Pistons employees’ teamwork helps Forgotten Harvest reap 18,000 pounds of food

Pistons employees produced 18,000 pounds of food during their day of volunteer work at the Forgotten Harvest farm in Fenton
Brian Sevald (NBAE/Getty)
by Keith Langlois
Web Editor

The same teamwork Dwane Casey hopes to foster when the Pistons open training camp has enabled the organization the NBA’s reigning Coach of the Year calls home to put food on the tables of hundreds of Detroit families.

Three busloads of Pistons employees made the trek to Forgotten Harvest’s Fenton farm on Tuesday and produced 18,000 pounds of food – kale and collard greens – that will be distributed to needy families over the coming months.

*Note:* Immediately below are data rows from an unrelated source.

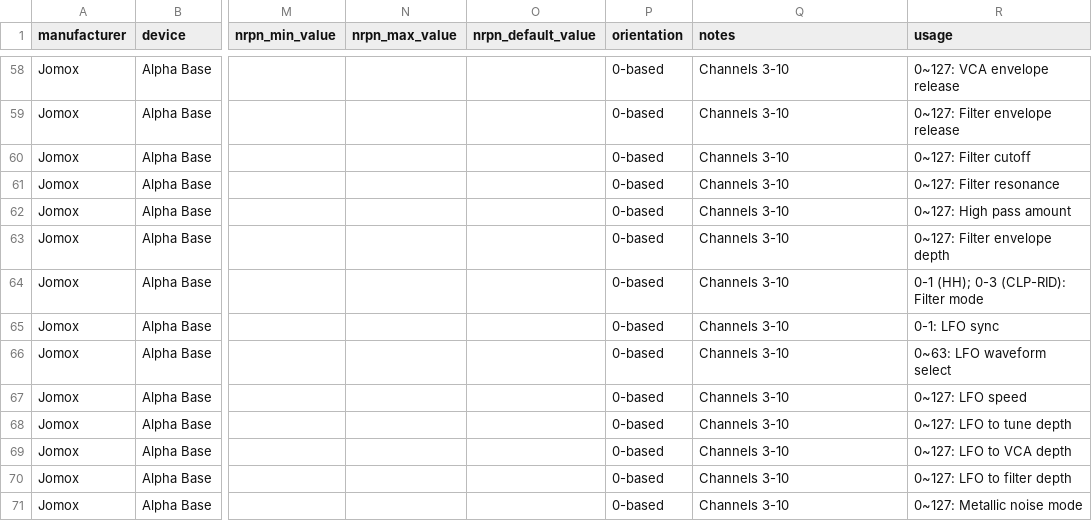
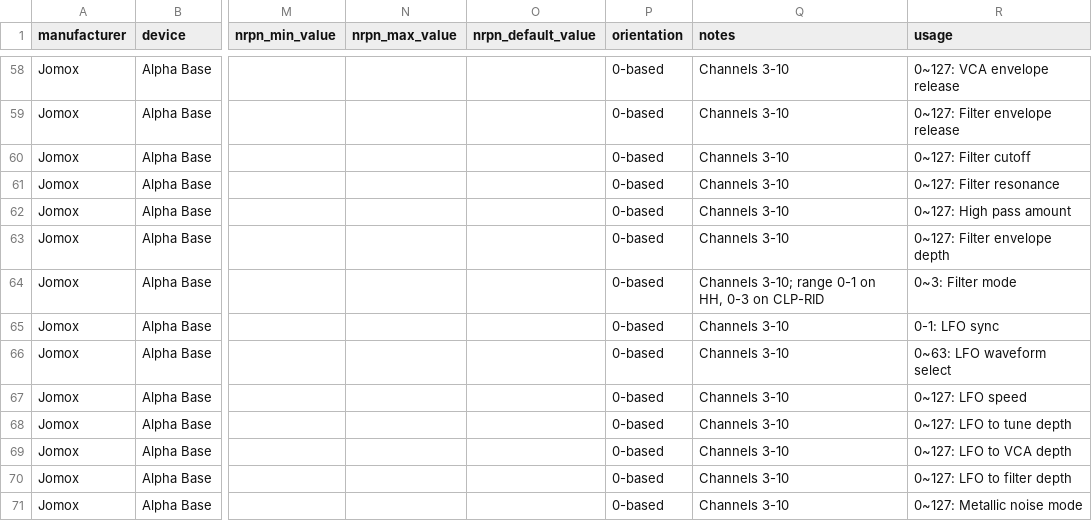
Before and after one commit to hrupprecht/midi, a CSV file: Jomox/Alpha Base.csv, drawn as a sheet; only a part is shown, gaps mark what is left out; the diff names each change by its address in the sheet, - before the commit and + after, or states it on an @@ line.

Commit message:
Fix Filter Mode usage format for validator

```diff
--- a/Jomox/Alpha Base.csv
+++ b/Jomox/Alpha Base.csv
-Q64 (notes): Channels 3-10
+Q64 (notes): Channels 3-10; range 0-1 on HH, 0-3 on CLP-RID
-R64 (usage): 0-1 (HH); 0-3 (CLP-RID): Filter mode
+R64 (usage): 0~3: Filter mode
```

“We’re doing a lot of quality things,” Pistons community ambassador Earl Cureton said after participating in the Forgotten Harvest event. “We had a golf outing for Detroit Public Schools yesterday, there are mentoring programs we’ve got going on, City Year is another big event. All these things – I went to a PSL school, Detroit Finney, junior high, college all in Detroit – really affect people’s lives. We’re on a roll with that right now and looking to do more and more stuff.”

Pistons employees were rewarded with a picture-perfect Michigan summer day – temperatures in the mid 70s with low humidity – for the organization-wide effort that continues a longstanding relationship with Forgotten Harvest.

The Pistons have worked with the organization for several years to provide Thanksgiving dinners. Money provided by Pistons owner Tom Gores, vice chairman Arn Tellem and the Detroit Pistons Foundation covered the cost and maintenance of a “Mobile Pantry” delivery truck as part of a fleet of such vehicles that rescues food from throughout southeastern Michigan.

It’s an extension of Gores’ commitment to make the Pistons about more than basketball as he’s prioritized since becoming owner in 2011.

“It’s one thing to say it, but he sticks behind it,” Cureton said. “He talks about being impactful. I’ve been involved in a lot of things throughout Michigan, not only in Detroit. We’ve done a lot of things in Flint, where he’s from. He puts an emphasis on it every time he’s here and I think that’s contagious.”

Scott Schiff, senior director for business development, also cited the ripple effects on an organization when ownership prioritizes the importance of community outreach.

“That’s kind of the mindset,” he said. “The motto of our organization is helping others in the community. We helped generate 18,000 meals being trucked down to Detroit. That’s all giving back.”

Part of Schiff’s responsibility for his day job is managing a sales team that includes a few dozen new hires, many of them fresh off of college campuses. As meaningful as the outing was for the tangible results of putting food on needy tables, it also was a bonding experience for Pistons employees while illustrating in concrete terms for new employees the organization’s commitment to community.

“The off-season can be kind of a grind when we don’t have games and events,” Schiff said. “For us to get everybody on a bus on a nice day in the summer, get everybody dirty and everybody doing physical labor when a lot of us rarely get to see the sun, and for 26 new sales people to get this exposure to what the Detroit Pistons are all about – we work hard, we play hard – it was fun to see all the new guys having fun. It shows them it’s not just about the basketball team – it’s about working hard for the community, too.”

Employees from top executives to new hires, pulling together workers from departments that don’t often interact, all rolled up their sleeves and got to work. Cureton started out picking kale – “but at my age bending over and standing back up, oof,” he laughed – and wound up moving to the icing stage, which helps preserve the kale for later use.

“Talk about a rewarding experience,” Schiff said. “It was a great cause and something we feel good about. We covered the whole farm ground and I think they were impressed with our efforts – sales working with community relations working with public relations – all on our hands and knees, getting down and getting our hands dirty.”

“It was a fun trip,” Cureton said. “Not only was it fun, it was something desperately needed. They need volunteers to make sure that program can keep going. Arn and Tom support it, it’s something that helps the community and we’re proud that the Pistons are a part of making it work.”